What to do -> Set down each line of the material that follows exactly, and leave its pictures out.

The input ->

┄┄┄┄┄┄

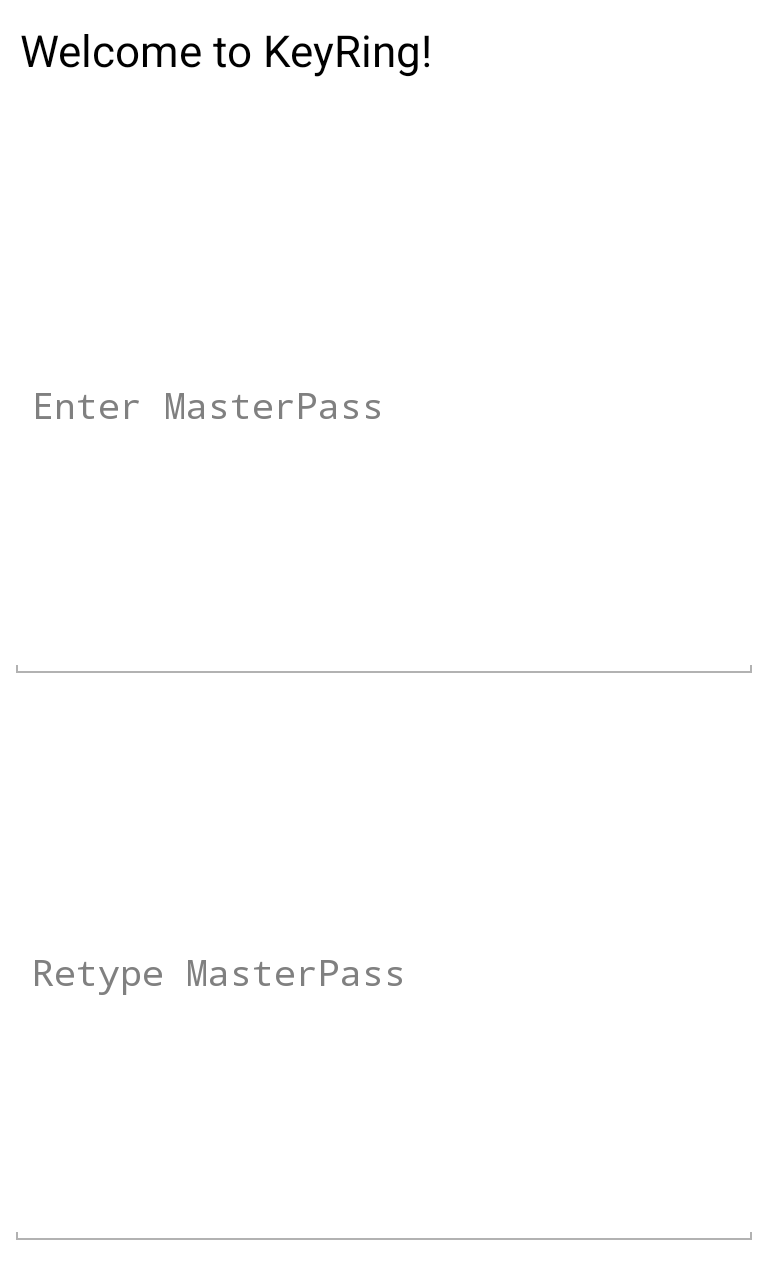
Repository: MarinIuliana/UPB-DILS-MD
Layout: KeyRing/res/layout/masterpass_setup_dialog.xml
The author's editor kept a copy of each file at every save. The layout is drawn from the files as they stood at one save, then again after the next save.
It is drawn on a 768 x 1280 px phone screen (xhdpi) without system bars, with theme AppTheme; the app's code is not run.

Above is the layout before, as saved 2013-11-10 12:51:53.

After the next save:
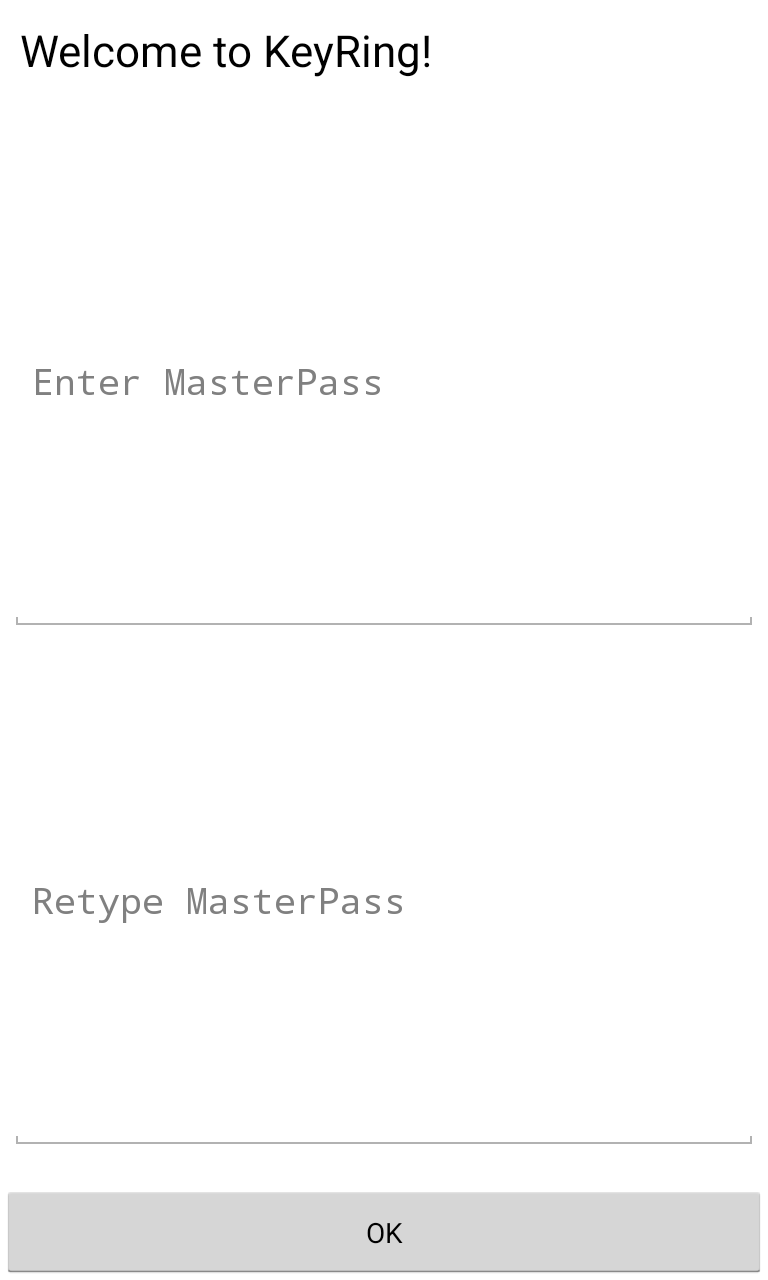
Saved 88 s later.
--- a/KeyRing/res/layout/masterpass_setup_dialog.xml
+++ b/KeyRing/res/layout/masterpass_setup_dialog.xml
@@ -36,4 +36,11 @@
         android:hint="@string/masterPassSetup2"
         android:inputType="textPassword" />
 
+    <Button
+        android:id="@+id/masterpass_setup_ok"
+        style="?android:attr/buttonStyleSmall"
+        android:layout_width="match_parent"
+        android:layout_height="wrap_content"
+        android:text="@string/ok" />
+
 </LinearLayout>

After the save that followed:
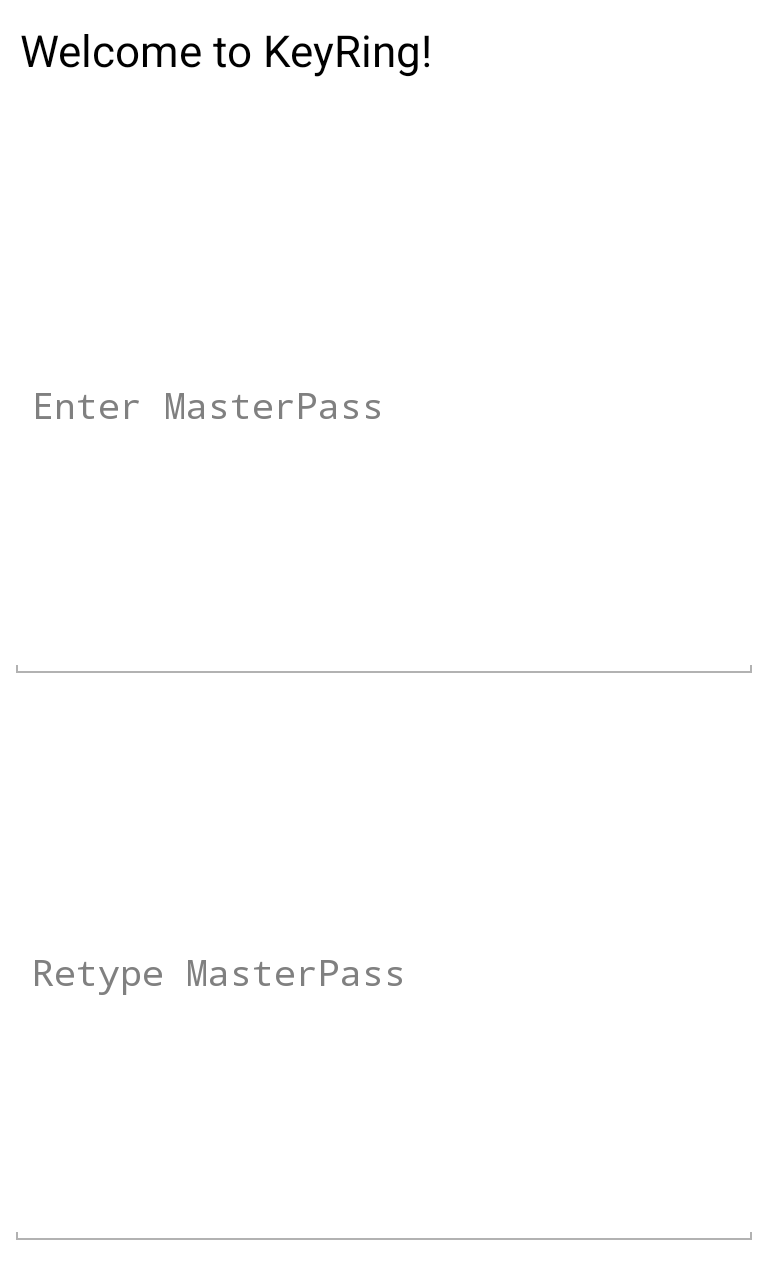
Saved 40 s later.
--- a/KeyRing/res/layout/masterpass_setup_dialog.xml
+++ b/KeyRing/res/layout/masterpass_setup_dialog.xml
@@ -36,11 +36,4 @@
         android:hint="@string/masterPassSetup2"
         android:inputType="textPassword" />
 
-    <Button
-        android:id="@+id/masterpass_setup_ok"
-        style="?android:attr/buttonStyleSmall"
-        android:layout_width="match_parent"
-        android:layout_height="wrap_content"
-        android:text="@string/ok" />
-
 </LinearLayout>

┄┄┄┄┄┄

Answer below ->
Repository: MarinIuliana/UPB-DILS-MD
Layout: KeyRing/res/layout/masterpass_setup_dialog.xml
The author's editor kept a copy of each file at every save. The layout is drawn from the files as they stood at one save, then again after the next save.
It is drawn on a 768 x 1280 px phone screen (xhdpi) without system bars, with theme AppTheme; the app's code is not run.

Above is the layout before, as saved 2013-11-10 12:51:53.

After the next save:
Saved 88 s later.
--- a/KeyRing/res/layout/masterpass_setup_dialog.xml
+++ b/KeyRing/res/layout/masterpass_setup_dialog.xml
@@ -36,4 +36,11 @@
         android:hint="@string/masterPassSetup2"
         android:inputType="textPassword" />
 
+    <Button
+        android:id="@+id/masterpass_setup_ok"
+        style="?android:attr/buttonStyleSmall"
+        android:layout_width="match_parent"
+        android:layout_height="wrap_content"
+        android:text="@string/ok" />
+
 </LinearLayout>

After the save that followed:
Saved 40 s later.
--- a/KeyRing/res/layout/masterpass_setup_dialog.xml
+++ b/KeyRing/res/layout/masterpass_setup_dialog.xml
@@ -36,11 +36,4 @@
         android:hint="@string/masterPassSetup2"
         android:inputType="textPassword" />
 
-    <Button
-        android:id="@+id/masterpass_setup_ok"
-        style="?android:attr/buttonStyleSmall"
-        android:layout_width="match_parent"
-        android:layout_height="wrap_content"
-        android:text="@string/ok" />
-
 </LinearLayout>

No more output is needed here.